Service Health and Health Checks

We were talking about health check endpoints(/health) for a service in our team standup yesterday. These checks are usually used by some kind of work producer (load balancer) for example to perform checks and servers are taken out out of service if these checks fail. Like always there were roughly two camps about thinking about health checks. At one end people were fine with a simple health check which returns true. On the other hand there was the thinking that we should do more complex checks involving checking dependencies for example or more comprehensive integration tests.

I keep oscillating between these two camps. Simple health checks which return true tell you very little about the actual health of your service and are mainly there to just keep the load balancer happy. More complex checks might result in the situation where a temporary blip in a dependency ends up with all your nodes being taken out of the load balancer.

Or something like this happening.

These are the kind of outages that stay with you. Thankfully, some load balancers implement a special strategy called fail-open to deal with the case when all servers start failing health checks. This from the Amazon Builders Library.

For example, the AWS Network Load Balancer fails open if no servers are reporting as healthy. It also fails out of unhealthy Availability Zones if all servers in an Availability Zone reports unhealthy. Our Application Load Balancer also supports fail open, as does Amazon Route 53.

Anyways, there are two issues with thinking about health checks in this binary way.

  • The health of a service lies on a spectrum.

  • The perception of health needs to include the client side perspective.

Health of a service is not binary

This insight is picked almost verbatim from Cindy Sridharan's lovely essay. From the essay:

The “health” of a process is a spectrum. What we’re really interested in is the quality-of-service — such as how long it takes for a process to return the result of a given unit of work and the accuracy of the result.

The essay goes on a little beyond the point of health checks and makes some very interesting points. The key takeaways for me:

  • For the layer that determines whether to give traffic to a particular node or not, its more interesting to understand whats the ability of the node to handle the work thats being sent its way, rather than just whether it's up or not.

  • A large percentage of outages can be avoided by using various graceful degradation techniques. This involves creating some mechanism of applying back pressure to signal that the service is overloaded. One such example is Qalm from Uber.

  • Back pressure needs to be propagated all the way up the call chain, if its not there would be some degree of queuing at some component of the ecosystem.

So yes, build some backpressure in your normal workflow is one way to indicate distress while not making a bad situation worse.

Health lies in the eye of the client

From Steve Yegge's famous platform rant

monitoring and QA are the same thing. You'd never think so until you try doing a big SOA. But when your service says "oh yes, I'm fine", it may well be the case that the only thing still functioning in the server is the little component that knows how to say "I'm fine, roger roger, over and out" in a cheery droid voice. In order to tell whether the service is actually responding, you have to make individual calls.
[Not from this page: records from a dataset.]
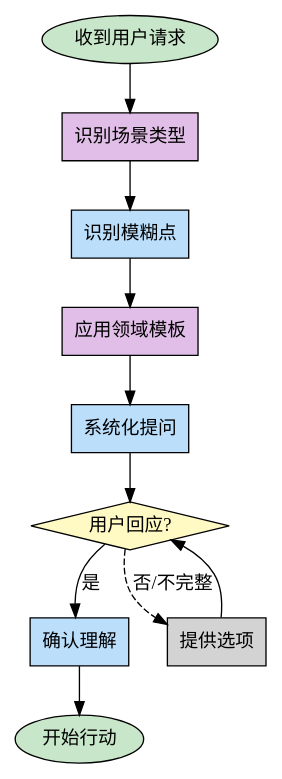
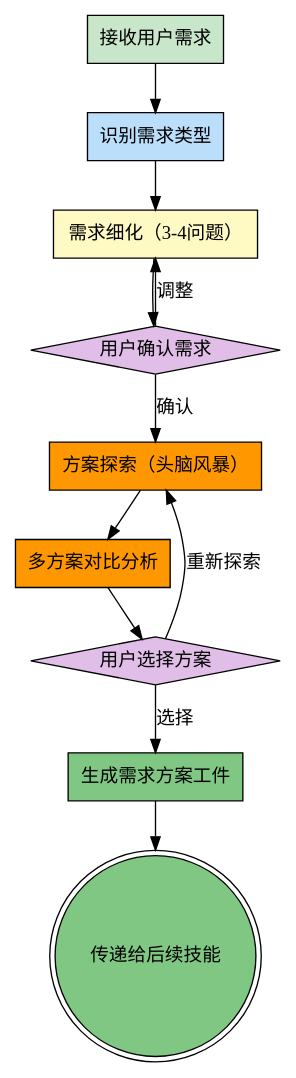
One commit to konglong87/methodology-skills changed the diagram in skills/prompt-enhancer/SKILL.md. Above: the diagram before and after it, drawn with Graphviz. The commit also changed other lines of this file and 4 other files, not shown here.

````diff
--- a/skills/prompt-enhancer/SKILL.md
+++ b/skills/prompt-enhancer/SKILL.md
@@ -203,25 +96,26 @@
 ```dot
-digraph clarification_process {
+digraph prompt_enhancer {
     rankdir=TB;
-    node [shape=box, style=filled];
 
-    "收到用户请求" [shape=ellipse, fillcolor="#c8e6c9"];
-    "识别场景类型" [fillcolor="#e1bee7"];
-    "识别模糊点" [fillcolor="#bbdefb"];
-    "应用领域模板" [fillcolor="#e1bee7"];
-    "系统化提问" [fillcolor="#bbdefb"];
-    "用户回应?" [shape=diamond, fillcolor="#fff9c4"];
-    "确认理解" [fillcolor="#bbdefb"];
-    "开始行动" [shape=ellipse, fillcolor="#c8e6c9"];
+    "接收用户需求" [shape=box, style=filled, fillcolor="#c8e6c9"];
+    "识别需求类型" [shape=box, style=filled, fillcolor="#bbdefb"];
+    "需求细化（3-4问题）" [shape=box, style=filled, fillcolor="#fff9c4"];
+    "用户确认需求" [shape=diamond, style=filled, fillcolor="#e1bee7"];
+    "方案探索（头脑风暴）" [shape=box, style=filled, fillcolor="#ff9800"];
+    "多方案对比分析" [shape=box, style=filled, fillcolor="#ff9800"];
+    "用户选择方案" [shape=diamond, style=filled, fillcolor="#e1bee7"];
+    "生成需求方案工件" [shape=box, style=filled, fillcolor="#81c784"];
+    "传递给后续技能" [shape=doublecircle, style=filled, fillcolor="#81c784"];
 
-    "收到用户请求" -> "识别场景类型";
-    "识别场景类型" -> "识别模糊点";
-    "识别模糊点" -> "应用领域模板";
-    "应用领域模板" -> "系统化提问";
-    "系统化提问" -> "用户回应?";
-    "用户回应?" -> "确认理解" [label="是"];
-    "用户回应?" -> "提供选项" [label="否/不完整" style=dashed];
-    "提供选项" -> "用户回应?";
-    "确认理解" -> "开始行动";
+    "接收用户需求" -> "识别需求类型";
+    "识别需求类型" -> "需求细化（3-4问题）";
+    "需求细化（3-4问题）" -> "用户确认需求";
+    "用户确认需求" -> "方案探索（头脑风暴）" [label="确认"];
+    "用户确认需求" -> "需求细化（3-4问题）" [label="调整"];
+    "方案探索（头脑风暴）" -> "多方案对比分析";
+    "多方案对比分析" -> "用户选择方案";
+    "用户选择方案" -> "生成需求方案工件" [label="选择"];
+    "用户选择方案" -> "方案探索（头脑风暴）" [label="重新探索"];
+    "生成需求方案工件" -> "传递给后续技能";
 }
 ```
````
The problem continues recursively until your monitoring is doing comprehensive semantics checking of your entire range of services and data, at which point it's indistinguishable from automated QA. So they're a continuum.

If the perception of a service's health is completely internal it will miss a lot of outages. One of the most common things I advise developers to do when setting up SLOs for their service is to set it up from the client perspective. A very similar point is also made in the Metrics that Matter talk from Google.

If you are to take away anything from this, remember to instrument your metrics from the client side, those are the ones that really matter.

Measuring Service Health

So, how do we think about service health and health checks. The Amazon Builder's Library again gives us a great framework around this. The define 4 kinds of health checks:

Liveness Checks: These test for basic connectivity and the presence of a server process.

Local Health Checks: These check resources which are not shared by the peers of the server. (So, no dependency checks). Examples include checking the ability to do disk I/O, checking supporting daemon processes which put functionality at risk in subtle, difficult to detect ways.

Dependency Health Checks: These checks check for the ability of the server to communicate with dependencies, if any metadata that is consumed by the server is stale or other issues. If any automation is built around the dependency health checks, the right amount of thresholding needs to be built in to prevent the automation from taking any drastic action unexpectedly.

Anomaly Detection: These check for if a server is misbehaving compared to its peers. Examples include clock skew, old code running, extra reported latency etc.

The first two are good candidates for a traditional /health endpoints. The latter two are health checks which are performed from a point of view that is external to the service. These are good candidates to monitor and alert some human operator on.

I think that settles the debate, at least in my in my head, about service health checks